By MasterCard:

As a small business owner, the growth of your business is most likely at the top of your the agenda. The hard lesson about growth is to understand that you cannot do everything yourself. The time will come, whether tomorrow or in five years, when you’ll need to hire skilled staff to hand over to and manage the responsibilities that you’re probably used to doing yourself, and your way.

The challenge is to find the right people for the role, those you can trust to get the work done with as much passion and enthusiasm as you have towards the business that you built from scratch.

Employing someone in your small business is about so much more than just adding to your headcount. Your first hire effectively doubles your staff complement – and directly impacts on how your company culture evolves. It’s also the first time that you will have to trust someone with your ‘baby’ – and it will be the test case for how you hire staff in the future.

Every new hire is important, but your first few even more so, as they will determine the future success of your company. Miles Jennings, CEO and co-founder of, writing for the MasterCard Business Network Blog says that “your ability to hire and retain great employees will determine the success of your company.”

Here is some useful advice to consider when it comes to growing one of the most important assets of your business – your people.

The team you hire needs to share your values

  • Building a team is one of the most difficult things to do because you need to be sure that the people you hire share your commitment, integrity, agility and determination to deliver quality products or services.

Choose the right people

  • Not everyone you hire is going to be good at everything. Small business owners need to choose the right people and personalities for each role and ensure they are tasked with duties they enjoy, but more importantly that they are skilled at. They also need to choose people that they can trust – whether they are employees or business partners.
  • It’s equally important to choose suppliers carefully. Dealing with unreliable suppliers will put a strain on relationships with your staff and customers. Fortunately, it is becoming easier to deal with suppliers. Portals such as the MasterCard Business Perks website makes it easier for small business owners who are members, to find and purchase goods from suppliers at a discounted rate. This not only simplifies the process of purchasing, but also saves your business money.

Invest time in your staff

  • As an employer, do not over-estimate the skill levels of new employees. Just because they have the skills to do the job on a practical level, they may not necessarily understand your industry, know what you do, or how your company operates. Be prepared to show them the ropes – and be patient as they gain new knowledge.

Set clear expectations on deliverables

  • Make sure that your staff are aware of your expectations, and that they are accountable for their roles in the business. They can only do their job well if they know what they’re supposed to be doing with clear deliverables in place.
  • Job descriptions often give very little information on the day-to-day aspects of a job role, so it’s important that you convey a positive message about your company’s prospects, values and team.

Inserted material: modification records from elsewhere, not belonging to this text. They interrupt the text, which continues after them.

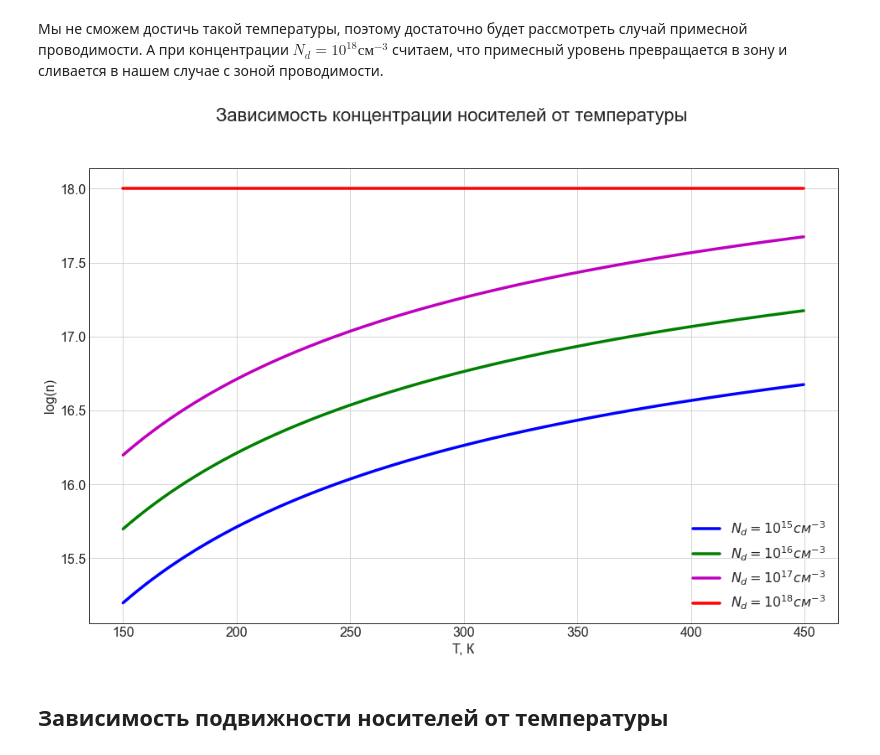
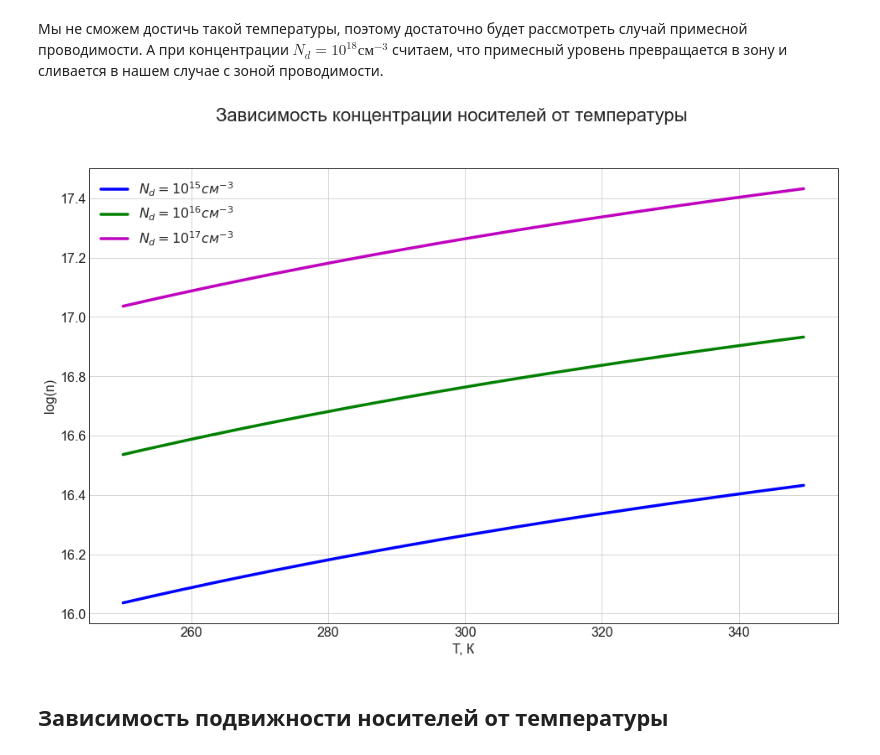
Before and after one commit to Damirpm/Hall_effect, a Jupyter notebook: Hall_model.ipynb, the cells around one changed output. Saved outputs shown, nothing was run; the diff lists cells and outputs as text; code cells hidden in the pictures.

```diff
--- a/Hall_model.ipynb
+++ b/Hall_model.ipynb
@@ -59,41 +61,41 @@ print(T1, 'К')
 Мы не сможем достичь такой температуры, поэтому достаточно будет рассмотреть случай примесной проводимости. А при концентрации $N_d = 10^{18} см^{-3}$ считаем, что примесный уровень превращается в зону и сливается в нашем случае с зоной проводимости.
 # %%
 #Инетрвал температур
-T = np.arange(150., 450, 0.5)
+T = np.arange(250, 350, 0.5)
 
 Nc = 6.2*10**(15)*T**(3/2) #Эффективная плотность состояний в зоне проводимости [cm^(-3)]
 
 #Рассчеты
 
 #Концентрации электронов в зоне проводимости для различных концентраций примеси
 n1 = np.sqrt(Nc*Nd[0]/2)*np.exp((-Ed)/(k*T))
 n2 = np.sqrt(Nc*Nd[1]/2)*np.exp((-Ed)/(k*T))
 n3 = np.sqrt(Nc*Nd[2]/2)*np.exp((-Ed)/(k*T))
-n4 = Nd[3]*np.ones(np.size(T)) + Nc*np.exp((-dE)/(k*T))
+#n4 = Nd[3]*np.ones(np.size(T)) + Nc*np.exp((-dE)/(k*T))
 
 #Графики
 
 f, ax = plt.subplots()
 f.suptitle(r'Зависимость концентрации носителей от температуры')
 
 plt.plot(T, np.log10(n1), 'b-', linewidth = 3.5, label = r'$N_d = 10^{15} см^{-3}$')
 plt.plot(T, np.log10(n2), 'g-', linewidth = 3.5, label = r'$N_d = 10^{16} см^{-3}$')
 plt.plot(T, np.log10(n3), 'm-', linewidth = 3.5, label = r'$N_d = 10^{17} см^{-3}$')
-plt.plot(T, np.log10(n4), 'r-', linewidth = 3.5, label = r'$N_d = 10^{18} см^{-3}$')
+#plt.plot(T, np.log10(n4), 'r-', linewidth = 3.5, label = r'$N_d = 10^{18} см^{-3}$')
 
 #Подписи осей
 plt.xlabel("T, К")
 plt.ylabel(r'log(n)')
 
 #Легенда
 ax.legend(loc = 'best')
 
 #Сетка
 plt.grid(True)
 
 plt.show()
 # %% [output]
-[figure, old version]
+[figure, new version]
 # %% [markdown]
 ## Зависимость подвижности носителей от температуры
 # %% [markdown]
```
Also changed, not shown: parts of 17 cells of this notebook.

Your aim should be to attract potential employees by making the job sound engaging, positive and important to the company’s growth.

You should build your small business with future growth in mind. Your skills and values, together with those of your staff and your business partners, should complement each other so you build a successful business you can be proud of. Make sure that you give recruiting and hiring the attention it deserves as your future, and the future of your small business, depends on it.